With the moratoriums on evictions* and foreclosures expiring this month, predatory lending practices will sadly likely be more prevalent this summer. Given that, we’ve decided to take a pause on our retirement series and revisit our predatory lending series.
*Certain renters in high-transmission areas may still be protected from eviction until October 3rd – review this CDC document for more information!
This week we’ll return to our discussion on predatory lending and discuss overdraft loans and rent-to-own contracts.
Overdraft loans, or overdraft protection, is a financial product that will temporarily cover you if you bounce a check or overdraft with a debit card, providing you a loan to cover that expense. However, the fees can be very expensive, from $10 to $40 per transaction, and the interest charged is often at a very high rate that isn’t readily disclosed. An $80 overdraft can carry fees and interest of over $20 for just a one-week repayment, resulting in an equivalent APR of over 1000%! As a comparison, a line of credit, at 19% APR, would have interest and fees of less than a dollar for an $80, one-week loan.
Next, we’ll discuss rent-to-own contracts. Rent-to-own contracts are agreements where the buyer will pay monthly or weekly rental payments for merchandise, such as electronics or furniture, and once they’ve completed all of their rental payment, will have ownership of that merchandise. There are a few catches, however. There are very few regulations regarding rent-to-own contracts. As such, their high interest rates are rarely disclosed, and there are no limits to late fees, nor much protection against repossession. Furthermore, as a rental contract, no equity is built up with each payment, meaning if you miss payment number 76 of 78 and the item is repossessed, you’re unlikely to get any money back.

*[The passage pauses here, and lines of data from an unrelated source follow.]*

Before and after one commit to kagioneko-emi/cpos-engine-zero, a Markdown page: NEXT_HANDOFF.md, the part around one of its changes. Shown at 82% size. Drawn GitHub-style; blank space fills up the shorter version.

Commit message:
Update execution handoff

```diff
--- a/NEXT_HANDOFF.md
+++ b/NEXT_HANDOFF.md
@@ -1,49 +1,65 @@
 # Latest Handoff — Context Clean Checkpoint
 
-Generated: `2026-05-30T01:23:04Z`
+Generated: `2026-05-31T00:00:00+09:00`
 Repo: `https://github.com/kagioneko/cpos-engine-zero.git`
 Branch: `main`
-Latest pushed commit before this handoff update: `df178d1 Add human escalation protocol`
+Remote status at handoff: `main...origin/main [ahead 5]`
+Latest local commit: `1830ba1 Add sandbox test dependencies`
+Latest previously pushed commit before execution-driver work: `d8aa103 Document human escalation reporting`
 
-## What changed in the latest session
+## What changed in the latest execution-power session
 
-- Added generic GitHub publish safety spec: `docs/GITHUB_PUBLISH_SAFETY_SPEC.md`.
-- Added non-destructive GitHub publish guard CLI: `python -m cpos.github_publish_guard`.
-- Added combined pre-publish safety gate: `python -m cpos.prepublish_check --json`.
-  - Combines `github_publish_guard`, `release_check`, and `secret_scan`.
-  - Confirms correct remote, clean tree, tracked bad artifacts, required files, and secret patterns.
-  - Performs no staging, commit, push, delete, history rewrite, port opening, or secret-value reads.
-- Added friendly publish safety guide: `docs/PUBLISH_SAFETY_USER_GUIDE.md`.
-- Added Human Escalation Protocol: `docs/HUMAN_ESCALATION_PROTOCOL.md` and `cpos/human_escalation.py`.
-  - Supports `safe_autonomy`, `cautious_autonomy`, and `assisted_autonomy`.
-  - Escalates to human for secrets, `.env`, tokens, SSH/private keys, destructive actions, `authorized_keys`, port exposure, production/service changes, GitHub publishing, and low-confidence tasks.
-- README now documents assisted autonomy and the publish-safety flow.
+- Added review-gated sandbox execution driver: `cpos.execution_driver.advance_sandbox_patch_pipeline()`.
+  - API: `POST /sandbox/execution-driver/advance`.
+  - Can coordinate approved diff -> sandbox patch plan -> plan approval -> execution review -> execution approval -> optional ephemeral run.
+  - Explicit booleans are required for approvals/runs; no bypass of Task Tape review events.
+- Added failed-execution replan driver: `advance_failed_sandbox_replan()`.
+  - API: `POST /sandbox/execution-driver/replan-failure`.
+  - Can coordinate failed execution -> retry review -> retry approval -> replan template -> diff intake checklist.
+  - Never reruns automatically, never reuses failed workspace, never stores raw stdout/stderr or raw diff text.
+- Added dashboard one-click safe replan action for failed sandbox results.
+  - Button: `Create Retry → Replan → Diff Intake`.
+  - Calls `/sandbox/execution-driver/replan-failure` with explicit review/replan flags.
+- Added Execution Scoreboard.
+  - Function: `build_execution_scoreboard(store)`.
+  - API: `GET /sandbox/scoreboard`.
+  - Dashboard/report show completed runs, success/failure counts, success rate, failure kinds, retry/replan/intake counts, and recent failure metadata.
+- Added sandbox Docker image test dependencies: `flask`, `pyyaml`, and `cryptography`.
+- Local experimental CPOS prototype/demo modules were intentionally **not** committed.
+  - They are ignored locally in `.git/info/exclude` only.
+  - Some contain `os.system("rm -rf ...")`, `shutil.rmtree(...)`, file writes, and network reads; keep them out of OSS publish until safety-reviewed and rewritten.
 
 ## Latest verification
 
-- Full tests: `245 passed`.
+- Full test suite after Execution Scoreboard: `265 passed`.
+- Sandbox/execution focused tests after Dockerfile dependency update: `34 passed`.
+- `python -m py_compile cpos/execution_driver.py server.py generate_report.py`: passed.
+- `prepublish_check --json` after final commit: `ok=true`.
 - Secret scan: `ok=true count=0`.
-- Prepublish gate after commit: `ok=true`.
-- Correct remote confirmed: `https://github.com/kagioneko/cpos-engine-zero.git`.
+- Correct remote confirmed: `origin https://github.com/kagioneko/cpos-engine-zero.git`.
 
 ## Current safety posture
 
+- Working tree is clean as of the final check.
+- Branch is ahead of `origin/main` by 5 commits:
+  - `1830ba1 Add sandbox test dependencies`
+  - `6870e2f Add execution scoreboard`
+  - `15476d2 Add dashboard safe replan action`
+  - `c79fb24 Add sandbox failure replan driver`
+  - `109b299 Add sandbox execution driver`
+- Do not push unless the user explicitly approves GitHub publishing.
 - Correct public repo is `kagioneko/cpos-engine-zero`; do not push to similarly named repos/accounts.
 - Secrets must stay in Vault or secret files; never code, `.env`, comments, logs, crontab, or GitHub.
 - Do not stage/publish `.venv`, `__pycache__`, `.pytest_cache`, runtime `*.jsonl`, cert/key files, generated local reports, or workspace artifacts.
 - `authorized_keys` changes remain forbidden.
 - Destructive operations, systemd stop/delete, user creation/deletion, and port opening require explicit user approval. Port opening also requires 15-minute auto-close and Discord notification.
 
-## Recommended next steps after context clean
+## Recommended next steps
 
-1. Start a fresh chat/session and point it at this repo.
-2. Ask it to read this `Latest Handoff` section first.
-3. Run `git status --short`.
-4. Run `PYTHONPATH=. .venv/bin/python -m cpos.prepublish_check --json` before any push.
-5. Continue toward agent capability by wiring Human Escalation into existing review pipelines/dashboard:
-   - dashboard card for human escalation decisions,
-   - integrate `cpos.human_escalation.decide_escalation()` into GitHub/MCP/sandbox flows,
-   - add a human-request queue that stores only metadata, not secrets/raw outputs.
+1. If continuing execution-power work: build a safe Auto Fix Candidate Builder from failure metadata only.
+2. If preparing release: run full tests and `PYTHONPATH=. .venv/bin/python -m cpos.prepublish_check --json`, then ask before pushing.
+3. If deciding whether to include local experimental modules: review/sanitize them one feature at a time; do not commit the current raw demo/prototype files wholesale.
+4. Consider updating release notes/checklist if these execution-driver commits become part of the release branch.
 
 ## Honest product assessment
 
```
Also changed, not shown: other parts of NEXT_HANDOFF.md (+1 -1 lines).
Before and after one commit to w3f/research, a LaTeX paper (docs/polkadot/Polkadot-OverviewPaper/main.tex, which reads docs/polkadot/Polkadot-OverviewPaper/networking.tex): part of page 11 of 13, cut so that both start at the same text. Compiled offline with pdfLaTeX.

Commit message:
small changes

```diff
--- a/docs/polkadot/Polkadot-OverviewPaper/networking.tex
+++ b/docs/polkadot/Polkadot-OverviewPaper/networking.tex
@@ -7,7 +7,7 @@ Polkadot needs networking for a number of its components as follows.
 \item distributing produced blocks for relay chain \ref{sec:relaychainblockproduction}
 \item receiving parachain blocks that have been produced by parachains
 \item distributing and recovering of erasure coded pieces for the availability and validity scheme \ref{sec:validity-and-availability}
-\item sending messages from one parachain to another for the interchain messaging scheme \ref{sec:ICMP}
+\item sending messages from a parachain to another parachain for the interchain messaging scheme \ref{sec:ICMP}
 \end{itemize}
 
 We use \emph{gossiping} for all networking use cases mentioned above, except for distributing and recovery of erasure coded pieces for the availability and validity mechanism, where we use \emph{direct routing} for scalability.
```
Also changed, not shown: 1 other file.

Next week we’ll return and wrap up this series and discuss alternatives to predatory lending.